The Buddha not only found a way out of suffering, he illuminated the path for others. He left a map, a sequence of practice-methods called The Noble Eightfold Path.
The Eightfold Path is not a mountain to be climbed, but a view in which to rest. To experience this view cannot be contrived. It comes naturally when layers of confusion fall away . We call the means of the path ‘the dharma.’
As centuries have gone by after the Buddha’s passing, Buddhism has taken root in many places, many cultures, many times. Each time and place have added their own richness of wisdom and perspective to the dharma. Each has a unique method and unique forms—meditation, music, art, medicine, work forms, liturgy and rituals. All sparkle in their uniqueness and beauty. Like different plants growing from the same seed, they all bear fruit. The Buddha’s teaching is a living, evolving thing. It is the wish of his compassionate heart alive and well, even today.

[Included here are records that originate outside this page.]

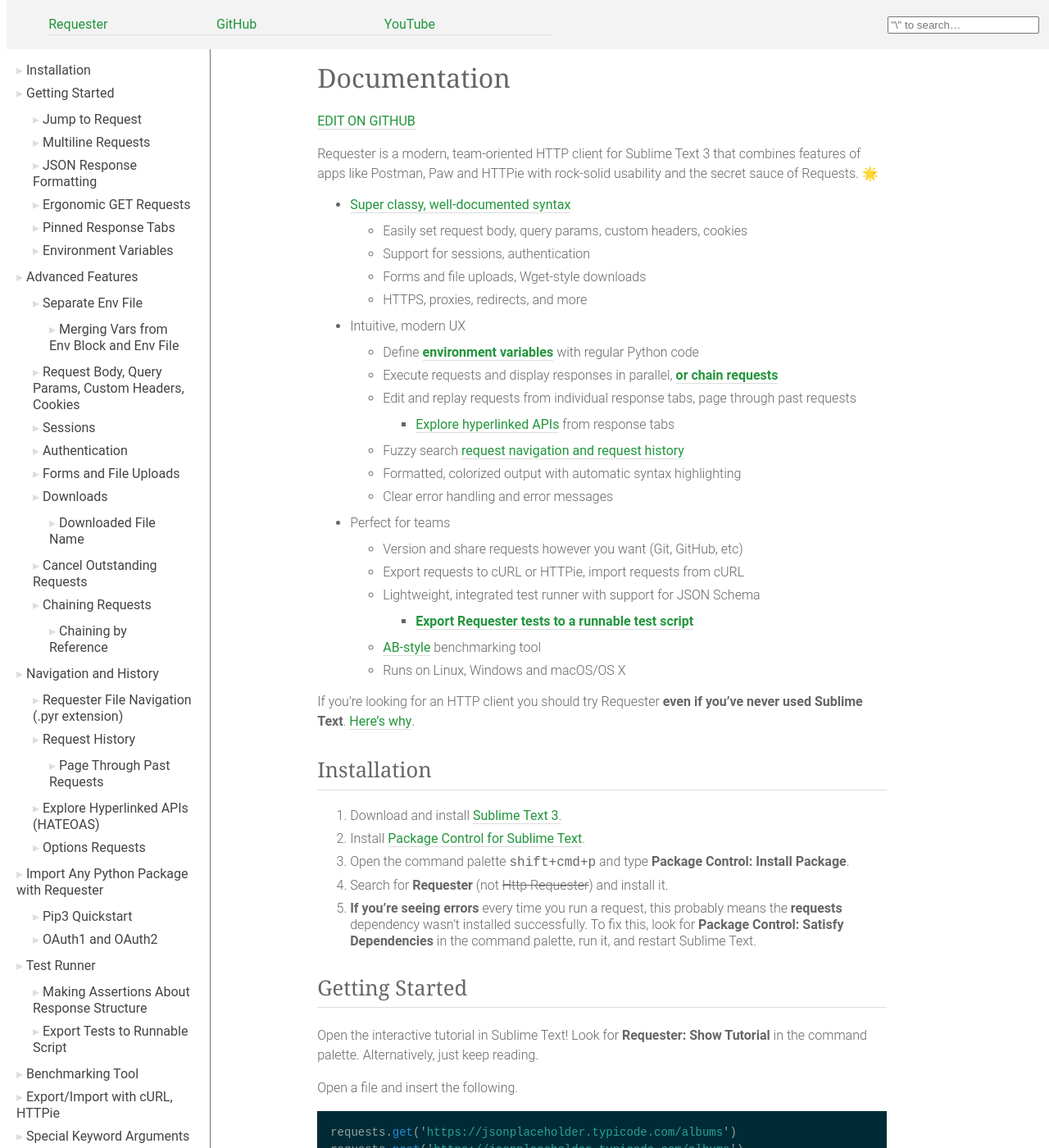
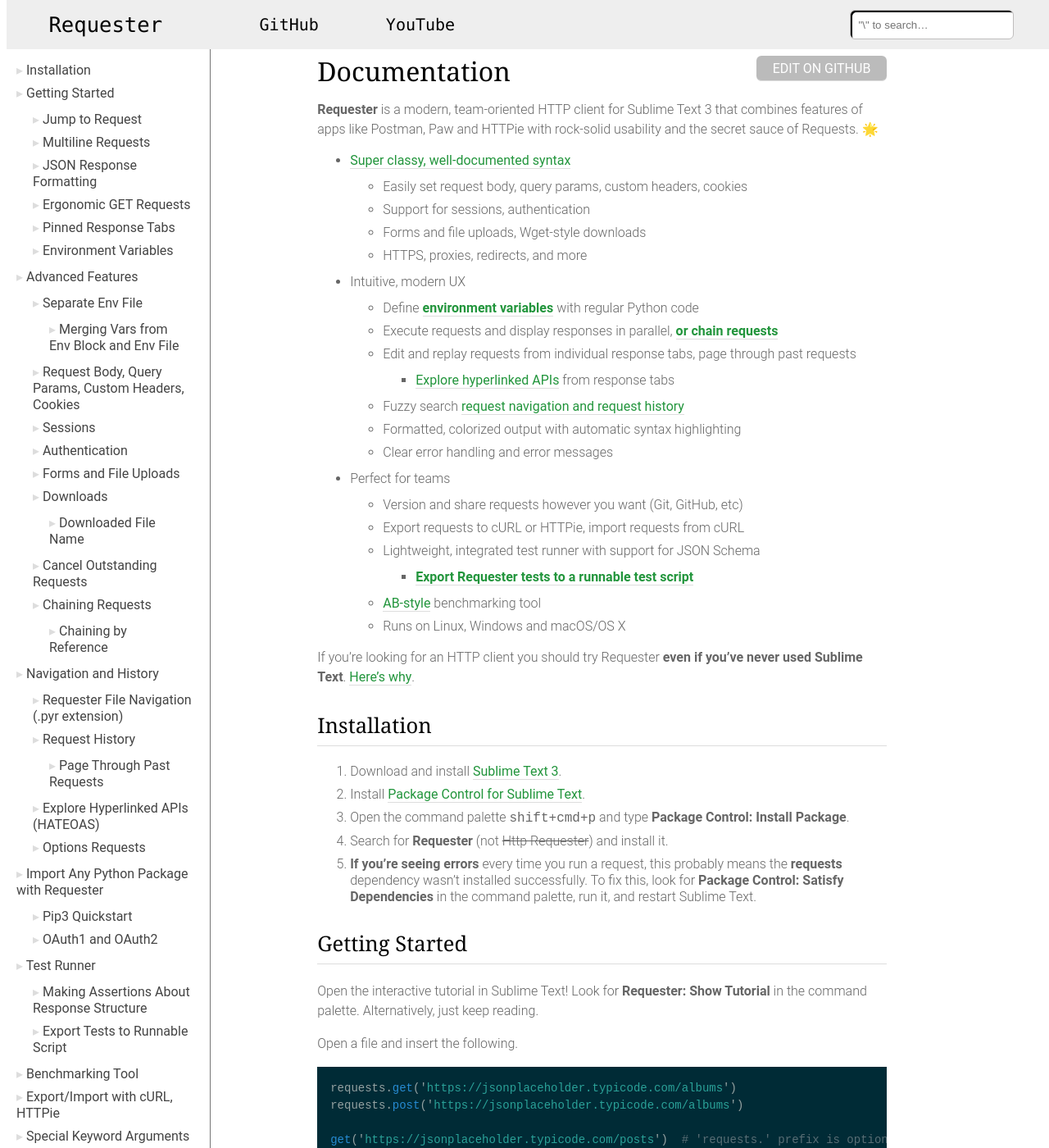
Before and after one commit to kylebebak/Requester, a Jekyll site: the page built from docs/index.html, in a window 1280 px wide and 1400 px high. Shown: the whole window at 82% size. Built offline with Jekyll 4.4.1, drawn with Linux system fonts in a browser that asks for light colours; comment, search, counter and statistics services are not loaded.

Commit message:
Finished first version of docs

```diff
--- a/docs/_content/features.md
+++ b/docs/_content/features.md
@@ -1,4 +1,4 @@
-Requester is a modern, team-oriented HTTP client for Sublime Text 3 that combines features of apps like Postman, Paw and HTTPie with rock-solid usability and the secret sauce of Requests. 🌟
+__Requester__ is a modern, team-oriented HTTP client for Sublime Text 3 that combines features of apps like Postman, Paw and HTTPie with rock-solid usability and the secret sauce of Requests. 🌟
 
 - [Super classy, well-documented syntax](http://docs.python-requests.org/en/master/user/quickstart/)
   + Easily set request body, query params, custom headers, cookies
--- a/docs/css/main.scss
+++ b/docs/css/main.scss
@@ -29,7 +29,7 @@
 $toc-width: 20%;
 
 #nav-bar {
-  background-color: #f3f3f3;
+  background-color: #eee;
   position: fixed;
   width: 100%;
   top: 0;
@@ -37,8 +37,25 @@
   display: flex;
   flex-direction: row;
   align-items: center;
+  a {
+    font-family: Lucida Console, Courier, monospace;
+    border-bottom: 0px;
+    color: black;
+    &:hover {
+      color: $link;
+    }
+  }
   .nav-bar-item {
-    flex: 1;
+    flex: .75;
+    a {
+      font-size: 1.25em;
+    }
+  }
+  .nav-bar-main-item {
+    flex: 1.25;
+    a {
+      font-size: 1.6em;
+    }
   }
 }
 
@@ -82,8 +99,8 @@
   padding-top: $nav-bar-height;
 }
 
-a {
-  font-weight: 400;
+h1,h2,h3,h4,h5 {
+  color: black;
 }
 
 // https://css-tricks.com/hash-tag-links-padding/
@@ -94,3 +111,38 @@
   height: $nav-bar-height;
   visibility: hidden;
 }
+
+a {
+  font-weight: 400;
+}
+
+.button {
+  background-color: #bbb;
+  border-radius: 6px;
+  padding: 4px 20px 2px;
+  color: white;
+  &:hover {
+    background-color: #aaa;
+    border-bottom: 0px;
+  }
+}
+
+.header {
+  h1,a {
+    display: inline;
+  }
+  a:last-child {
+    float: right;
+  }
+}
+
+input[type=search]
+{
+  background-color: white;
+  border: solid 1px #BFBDBD;
+  border-radius: 6px;
+  height: $nav-bar-height * .6;
+  padding-left: 10px;
+  box-shadow: 2px 2px 0 black inset;
+  width: 200px;
+}
--- a/docs/index.html
+++ b/docs/index.html
@@ -6,15 +6,23 @@
 
   <header id="nav-bar">
     <div style="flex: 0.25;"></div>
-    <a class="site-title nav-bar-item" href="{{ site.baseurl }}/">Requester</a>
-    <a class="external-link nav-bar-item" href="{{ site.github_url }}/">GitHub</a>
-    <a class="external-link nav-bar-item" href="{{ site.youtube_url }}/">YouTube</a>
+
+    <div class="nav-bar-main-item">
+      <a class="site-title" href="{{ site.baseurl }}/">Requester</a>
+    </div>
+    <div class="nav-bar-item">
+      <a class="external-link nav-bar-item" href="{{ site.github_url }}/">GitHub</a>
+    </div>
+    <div class="nav-bar-item">
+      <a class="external-link nav-bar-item" href="{{ site.youtube_url }}/">YouTube</a>
+    </div>
 
     <div style="flex: 2;"></div>
 
     <div class="nav-bar-item">
       <input id="q" type="search" placeholder="&quot;\&quot; to search…" />
     </div>
+    <div style="flex: 0.25;"></div>
   </header>
 
   <nav id="toc">
@@ -24,8 +32,10 @@
 
 
   <div id="content">
-    <h1>Documentation</h1>
-    <a class="button" href="https://github.com/kylebebak/Requester/blob/master/docs/_content/body.md">EDIT ON GITHUB</a>
+    <div class="header">
+      <h1>Documentation</h1>
+      <a class="button" href="https://github.com/kylebebak/Requester/blob/master/docs/_content/body.md">EDIT ON GITHUB</a>
+    </div>
 
     {% capture features %}{% include_relative _content/features.md %}{% endcapture %}
     {{ features | markdownify }}
```
Also changed, not shown: README.md.
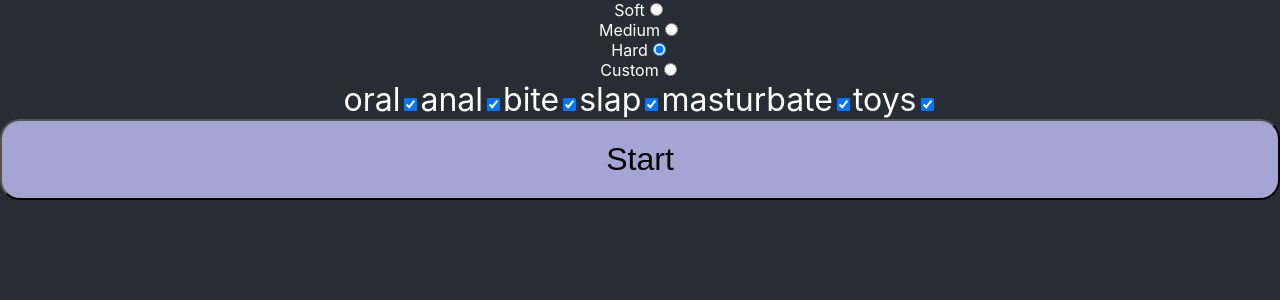
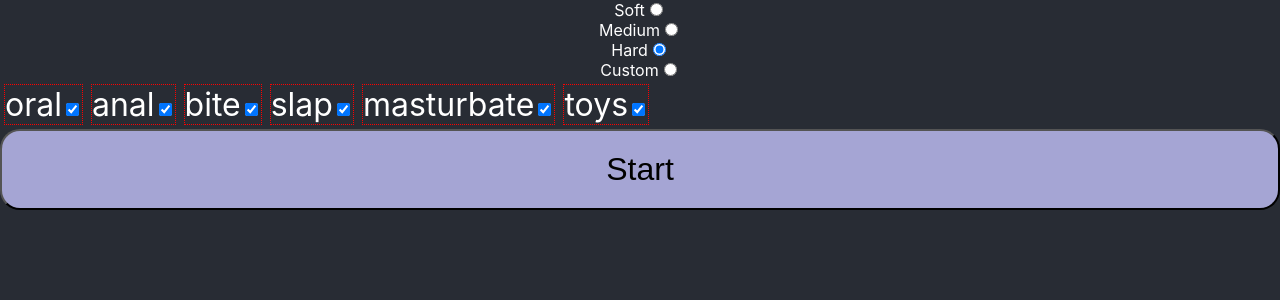
Before and after one commit to martenn/random-dice, a React (Create React App) app: page / in a window 1280 px wide. Shown: the top 300 px of the page. Built offline with nearby package versions, Linux system fonts and the light colour scheme; what nosleep.js would draw is missing.

Commit message:
layout for tags

```diff
--- a/src/app/App.css
+++ b/src/app/App.css
@@ -13,10 +13,15 @@ body {
   width: 100%;
 }
 
+.wrap {
+  flex-wrap: wrap;
+}
+
 .column {
   display: flex;
   flex-direction: column;
   width: 100%;
+  justify-content: center;
 }
 
 .info {
@@ -26,11 +31,22 @@ body {
   font-size: calc(16px - 0vmin);
 }
 
+.row-item {
+  flex-grow: 1;
+  flex-shrink: 0;
+}
+
 .info-box {
   display: flex;
   border-radius: 20px;
   border: #4444cc 3px solid;
   width: 100%;
+}
+
+.checkbox {
+  padding: 0px;
+  margin: 4px;
+  border: 1px dotted red;
 }
 
 .action-button {
--- a/src/app/components/checkbox/Checkbox.tsx
+++ b/src/app/components/checkbox/Checkbox.tsx
@@ -17,7 +17,7 @@ export const Checkbox: FC<CheckboxProps> = ({
   };
 
   return (
-    <>
+    <span className="checkbox">
       <label htmlFor={name}>{label}</label>
       <input
         id={name}
@@ -25,6 +25,6 @@ export const Checkbox: FC<CheckboxProps> = ({
         onChange={catchCheckboxValue}
         checked={checked}
       />
-    </>
+    </span>
   );
 };
--- a/src/app/components/checkbox/CheckboxGroup.tsx
+++ b/src/app/components/checkbox/CheckboxGroup.tsx
@@ -14,7 +14,7 @@ export const CheckboxGroup: FC<CheckboxGroupProps> = ({ boxes, setValue }) => {
   };
 
   return (
-    <div>
+    <div className="row wrap">
       {Array.from(boxes.keys()).map((t) => (
         <Checkbox
           key={t}
--- a/src/app/components/input/LabeledInput.tsx
+++ b/src/app/components/input/LabeledInput.tsx
@@ -18,9 +18,17 @@ export const LabeledInput: FC<LabeledInputProps<number>> = ({
   };
 
   return (
-    <span>
-      <label htmlFor={id}>{label}</label>
-      <input id={id} type="number" value={value} onChange={catchValue} />
-    </span>
+    <div className="labeled-input row">
+      <label className="row-item" htmlFor={id}>
+        {label}
+      </label>
+      <input
+        className="row-item"
+        id={id}
+        type="number"
+        value={value}
+        onChange={catchValue}
+      />
+    </div>
   );
 };
```
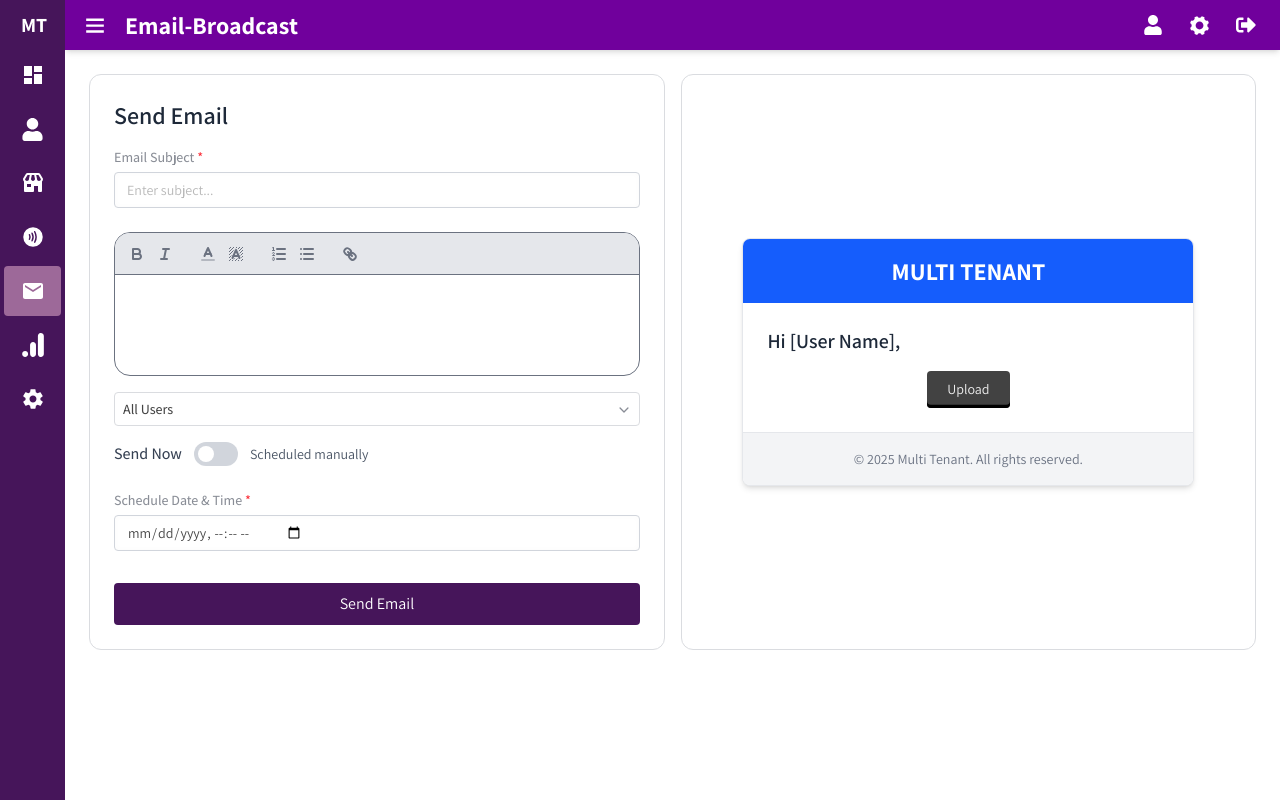
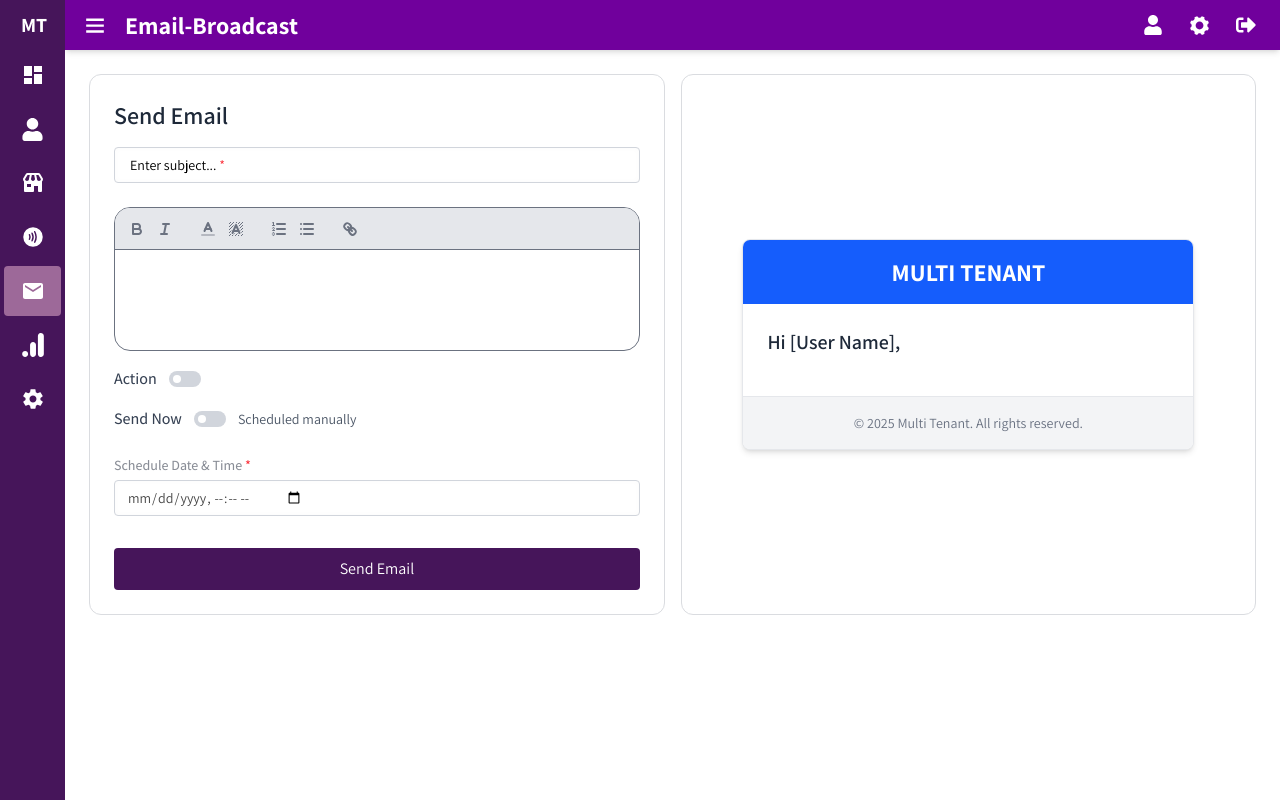
Before and after one commit to hanzalahsamana/Saas-Global-Admin-Panel, a Next.js app: page /email-broadcast in a window 1280 px wide. Built offline with nearby package versions, Linux system fonts and the light colour scheme; sample sign-in values are in the browser's storage.

Commit message:
show action switch and actions link and text field

```diff
--- a/src/Components/Actions/ToggleSwitch.jsx
+++ b/src/Components/Actions/ToggleSwitch.jsx
@@ -10,13 +10,13 @@ const ToggleSwitch = ({ label, value, onChange }) => {
         onClick={() => {
           onChange();
         }}
-        className={`relative inline-flex cursor-pointer h-6 w-11 items-center rounded-full transition-colors ${
+        className={`relative inline-flex cursor-pointer h-4 w-8 items-center rounded-full transition-colors ${
           checked ? "bg-(--accentC)" : "bg-gray-300"
         }`}
       >
         <span
-          className={`inline-block h-4 w-4 transform rounded-full bg-white transition-transform ${
-            checked ? "translate-x-6" : "translate-x-1"
+          className={`inline-block h-2 w-2 transform rounded-full bg-white transition-transform ${
+            checked ? "translate-x-5" : "translate-x-1"
           }`}
         />
       </button>
--- a/src/app/email-broadcast/page.jsx
+++ b/src/app/email-broadcast/page.jsx
@@ -44,8 +44,7 @@ const AudienceDropdown = () => {
 const EmailBroadcast = () => {
   const [scheduleNow, setScheduleNow] = useState(false);
   const [editorContent, setEditorContent] = useState("");
-
-  console.log("editorContent", editorContent);
+  const [isAction, setIsAction] = useState(false);
 
   const initialValues = {
     subject: "",
@@ -53,6 +52,8 @@ const EmailBroadcast = () => {
     audience: "All Users",
     scheduleNow: true,
     scheduledAt: "",
+    actionLink: "",
+    actionText: "",
   };
 
   const handleSubmit = (values) => {
@@ -77,13 +78,26 @@ const EmailBroadcast = () => {
               name="subject"
               label="Email Subject"
               placeholder="Enter subject..."
-              layout="label"
             />
             <TextEditor
               editorContent={editorContent}
               setEditorContent={setEditorContent}
             />
-            <AudienceDropdown />
+            {/* <AudienceDropdown /> */}
+            <div className="my-4">
+              <ToggleSwitch
+                label={"Action"}
+                value={isAction}
+                onChange={() => setIsAction((prev) => !prev)}
+              />
+            </div>
+            {isAction && (
+              <>
+                {" "}
+                <FormInput name="actionLink" placeholder="Action Link" />
+                <FormInput name="actionText" placeholder="Action Text" />
+              </>
+            )}
             <div className="flex items-center gap-3 mb-6">
               <ToggleSwitch
                 label="Send Now"
@@ -108,7 +122,7 @@ const EmailBroadcast = () => {
         </div>
         <div className="w-[50%] border border-(--borderC) rounded-xl flex justify-center">
           <EmailTemplate
-            action={true}
+            action={isAction}
             actionLabel={"Upload"}
             message={editorContent}
           />
```
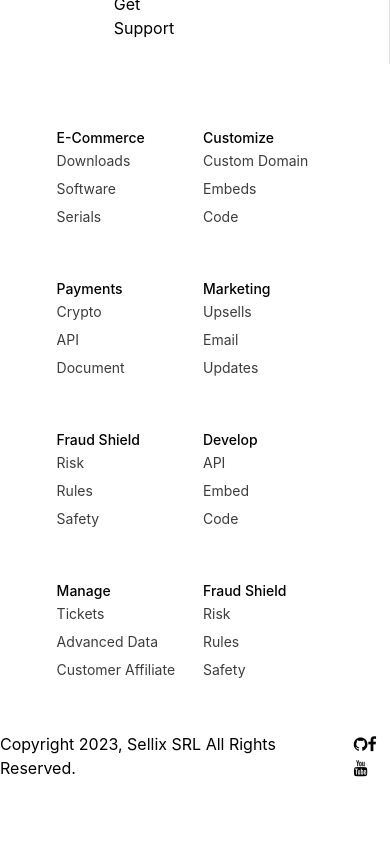
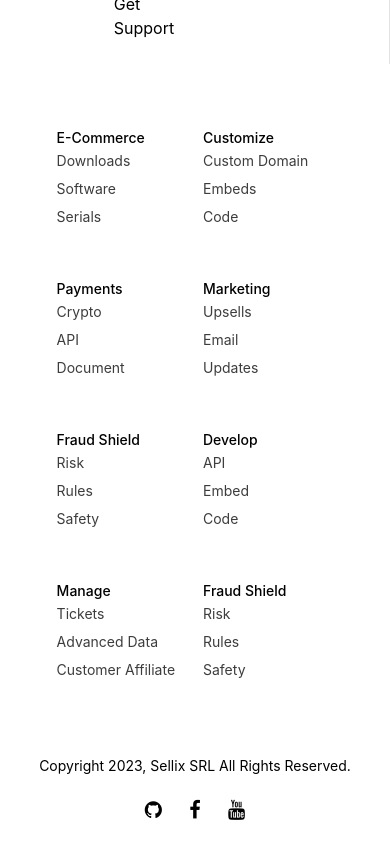
Before and after one commit to M4soudAlizadeh/newSellix, a React (Create React App) app: page / in a window 390 px wide. Shown: the part 7835-8679 px from the top of the page. Before the commit the page ends 8615 px from the top, so only its background shows below. Built offline with nearby package versions, Linux system fonts and the light colour scheme.

Commit message:
Footer continue for responsive with tailwind

```diff
--- a/src/pages/MainPageComponent/FooterSection.js
+++ b/src/pages/MainPageComponent/FooterSection.js
@@ -1,12 +1,12 @@
 import classes from "./FooterSection.module.css";
 const FooterSection = () => {
   return (
-    <div className="flex justify-between mx-auto max-w-MaxW">
+    <div className="flex items-center justify-between px-5 mx-auto text-sm h-28 max-w-MaxW mdMax:flex-col mdMax:justify-evenly">
       <p>Copyright 2023, Sellix SRL All Rights Reserved.</p>
-      <div>
-        <i class="fa fa-github"></i>
-        <i class="fa fa-facebook"></i>
-        <i class="fa fa-youtube"></i>
+      <div className="flex justify-around w-32">
+        <i class="fa fa-github" style={{ fontSize: "20px" }}></i>
+        <i class="fa fa-facebook" style={{ fontSize: "20px" }}></i>
+        <i class="fa fa-youtube" style={{ fontSize: "20px" }}></i>
       </div>
     </div>
   );
```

Your longing—that spark of curiosity and warmth and aliveness in your heart—is your foot on the path. Welcome.
You do not need to be good. You do not need to be something you are not. You are enough. You only need to uncover what is already there, what has always been there, to be free. But as the Buddha noted in the Fourth Noble Truth, you have to follow the path. You have to get moving.
That’s why we’re here.